I've heard a few times that the symmetric group is an algebraic group over a field with one element, and that the alternating group is quite specifically $SO_n(\mathbb{F}_1)$. This does make a lot of sense intuitively, and actually helps to explain to non-specialists the relations between different things I have done.

However, objects over the (non-existent) field with one element aren't just a metaphor - they are objects that can be defined properly, though that may not have happened *yet*. What is the status for the correspondence between $Alt(n)$ and $SO_n(\mathbb{F}_1)$? Is there really a well-defined homomorphism of some sort, and, if so, are there references where this is worked out?

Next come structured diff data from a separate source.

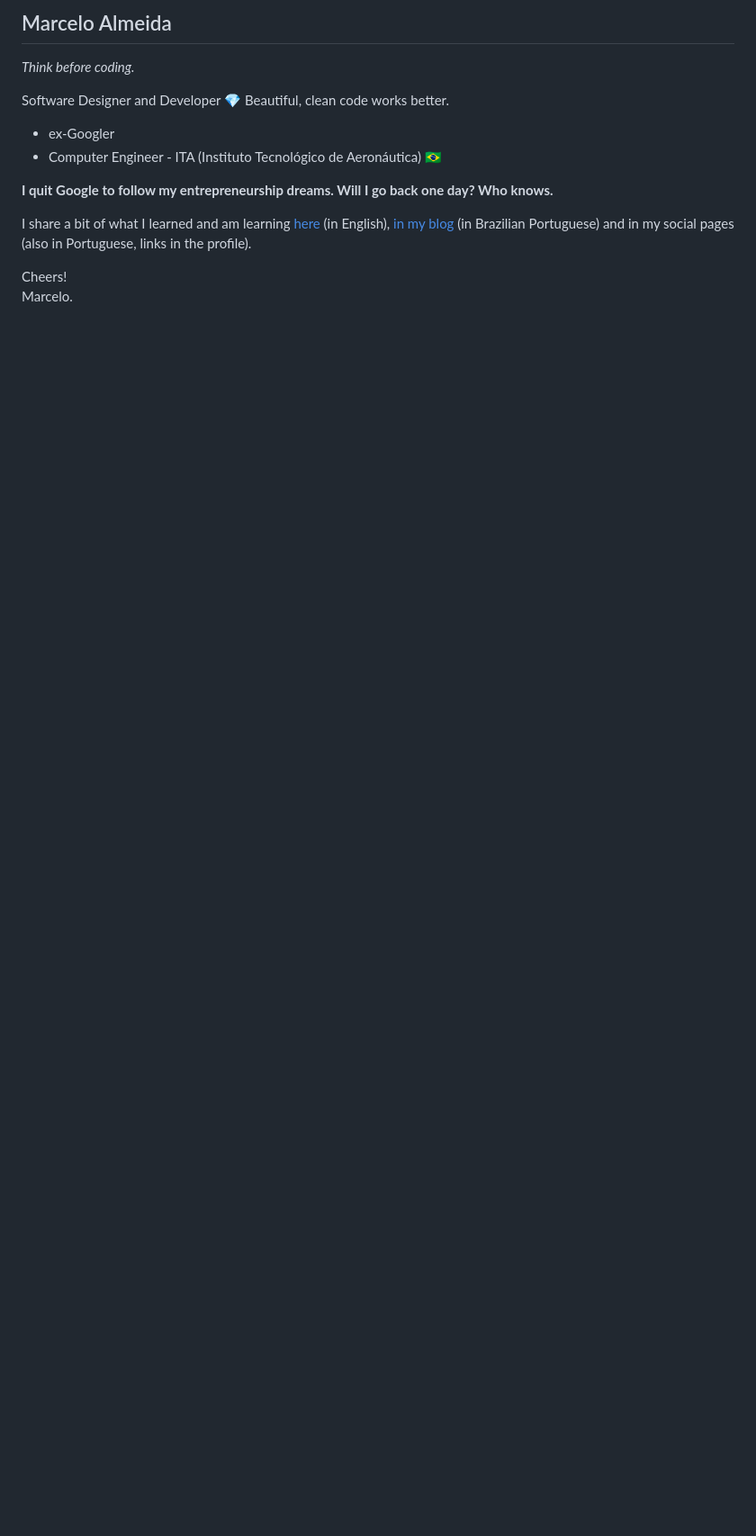
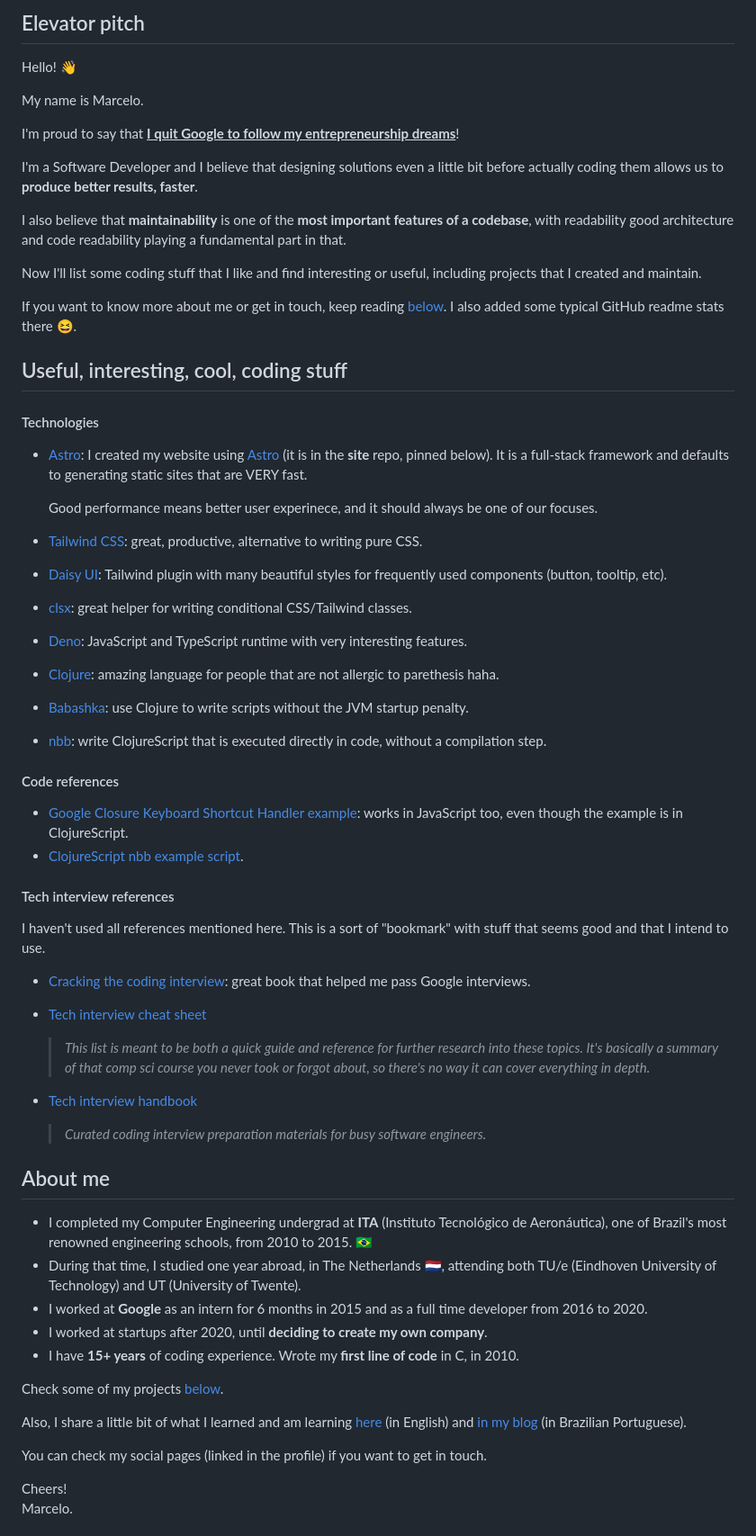
Before and after one commit to marcelocra/marcelocra, a Markdown page: README.md, the part around the change printed below. Shown: that part at 90% size. Rendered like a GitHub page; blank space fills up the shorter version.

Commit message:
update text

```diff
--- a/README.md
+++ b/README.md
@@ -1,18 +1,67 @@
-## Marcelo Almeida
+## Elevator pitch
 
-_Think before coding._
+Hello! 👋
 
-Software Designer and Developer 💎 Beautiful, clean code works better.
+My name is Marcelo.
 
--   ex-Googler
--   Computer Engineer - ITA (Instituto Tecnológico de Aeronáutica) 🇧🇷
+I'm proud to say that <strong><u style="text-underline-offset: 4px; text-decoration-thickness: 2px">I quit Google to follow my entrepreneurship dreams</u></strong>!
 
-**I quit Google to follow my entrepreneurship dreams. Will I go back one day? Who knows.**
+I'm a Software Developer and I believe that designing solutions even a little bit before actually coding them allows us to **produce better results, faster**.
 
-I share a bit of what I learned and am learning
-<a href="https://github.com/marcelocra/marcelocra/blob/master/details.md#table-of-contents-" target="_blank">here</a>
-(in English), [in my blog](https://marcelocra.dev/blog) (in Brazilian Portuguese)
-and in my social pages (also in Portuguese, links in the profile).
+I also believe that **maintainability** is one of the **most important features of a codebase**, with readability good architecture and code readability playing a fundamental part in that.
+
+Now I'll list some coding stuff that I like and find interesting or useful, including projects that I created and maintain.
+
+If you want to know more about me or get in touch, keep reading [below](#more). I also added some typical GitHub readme stats there 😆️.
+
+## Useful, interesting, cool, coding stuff
+
+#### Technologies
+
+- [Astro](https://astro.build): I created my website using [Astro](https://astro.build) (it is in the **site** repo, pinned below). It is a full-stack framework and defaults to generating static sites that are VERY fast.
+
+  Good performance means better user experinece, and it should always be one of our focuses.
+
+- [Tailwind CSS](https://tailwindcss.com/): great, productive, alternative to writing pure CSS.
+- [Daisy UI](https://daisyui.com/): Tailwind plugin with many beautiful styles for frequently used components (button, tooltip, etc).
+- [clsx](https://github.com/lukeed/clsx): great helper for writing conditional CSS/Tailwind classes.
+- [Deno](https://deno.land): JavaScript and TypeScript runtime with very interesting features.
+
+- [Clojure](https://clojure.org): amazing language for people that are not allergic to parethesis haha.
+- [Babashka](https://github.com/babashka/babashka): use Clojure to write scripts without the JVM startup penalty.
+- [nbb](https://github.com/babashka/nbb): write ClojureScript that is executed directly in code, without a compilation step.
+
+#### Code references
+
+- [Google Closure Keyboard Shortcut Handler example](https://gist.github.com/marcelocra/930fc699e3b6367df1aad81811668e3c): works in JavaScript too, even though the example is in ClojureScript.
+- [ClojureScript nbb example script](https://gist.github.com/marcelocra/0f41381c0c1e251efe700a1c3bb0e3fa).
+
+#### Tech interview references
+
+I haven't used all references mentioned here. This is a sort of "bookmark" with stuff that seems good and that I intend to use.
+
+- [Cracking the coding interview](https://www.amazon.com.br/Cracking-Coding-Interview-Programming-Questions/dp/0984782850): great book that helped me pass Google interviews.
+
+- [Tech interview cheat sheet](https://github.com/tsiege/Tech-Interview-Cheat-Sheet)
+
+  > _This list is meant to be both a quick guide and reference for further research into these topics. It's basically a summary of that comp sci course you never took or forgot about, so there's no way it can cover everything in depth._
+
+- [Tech interview handbook](https://github.com/yangshun/tech-interview-handbook)
+  > _Curated coding interview preparation materials for busy software engineers._
+
+## About me <a name="more"></a>
+
+- I completed my Computer Engineering undergrad at **ITA** (Instituto Tecnológico de Aeronáutica), one of Brazil's most renowned engineering schools, from 2010 to 2015. 🇧🇷
+- During that time, I studied one year abroad, in The Netherlands 🇳🇱, attending both TU/e (Eindhoven University of Technology) and UT (University of Twente).
+- I worked at **Google** as an intern for 6 months in 2015 and as a full time developer from 2016 to 2020.
+- I worked at startups after 2020, until **deciding to create my own company**.
+- I have **15<!-- (curr_year - 2010 + 1) -->+ years** of coding experience. Wrote my **first line of code** in C, in 2010.
+
+Check some of my projects [below](#projects).
+
+Also, I share a little bit of what I learned and am learning <a href="https://github.com/marcelocra/marcelocra/blob/master/details.md#table-of-contents-" target="_blank">here</a> (in English) and [in my blog](https://marcelocra.dev/blog) (in Brazilian Portuguese).
+
+You can check my social pages (linked in the profile) if you want to get in touch.
 
 Cheers!\
 Marcelo.
```
Also changed, not shown: other parts of README.md (+9 -6 lines), details.md (+85 -109 lines), images/github-stats/Screenshot from 2024-07-18 11-43-23.png (added), 1 other file.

manyprecise definitions. The problem is that there is no prefered one, and up to know no theory has led to a proof of the Riemann hypothesis. $\endgroup$ – Martin Brandenburg Jan 9 '13 at 18:04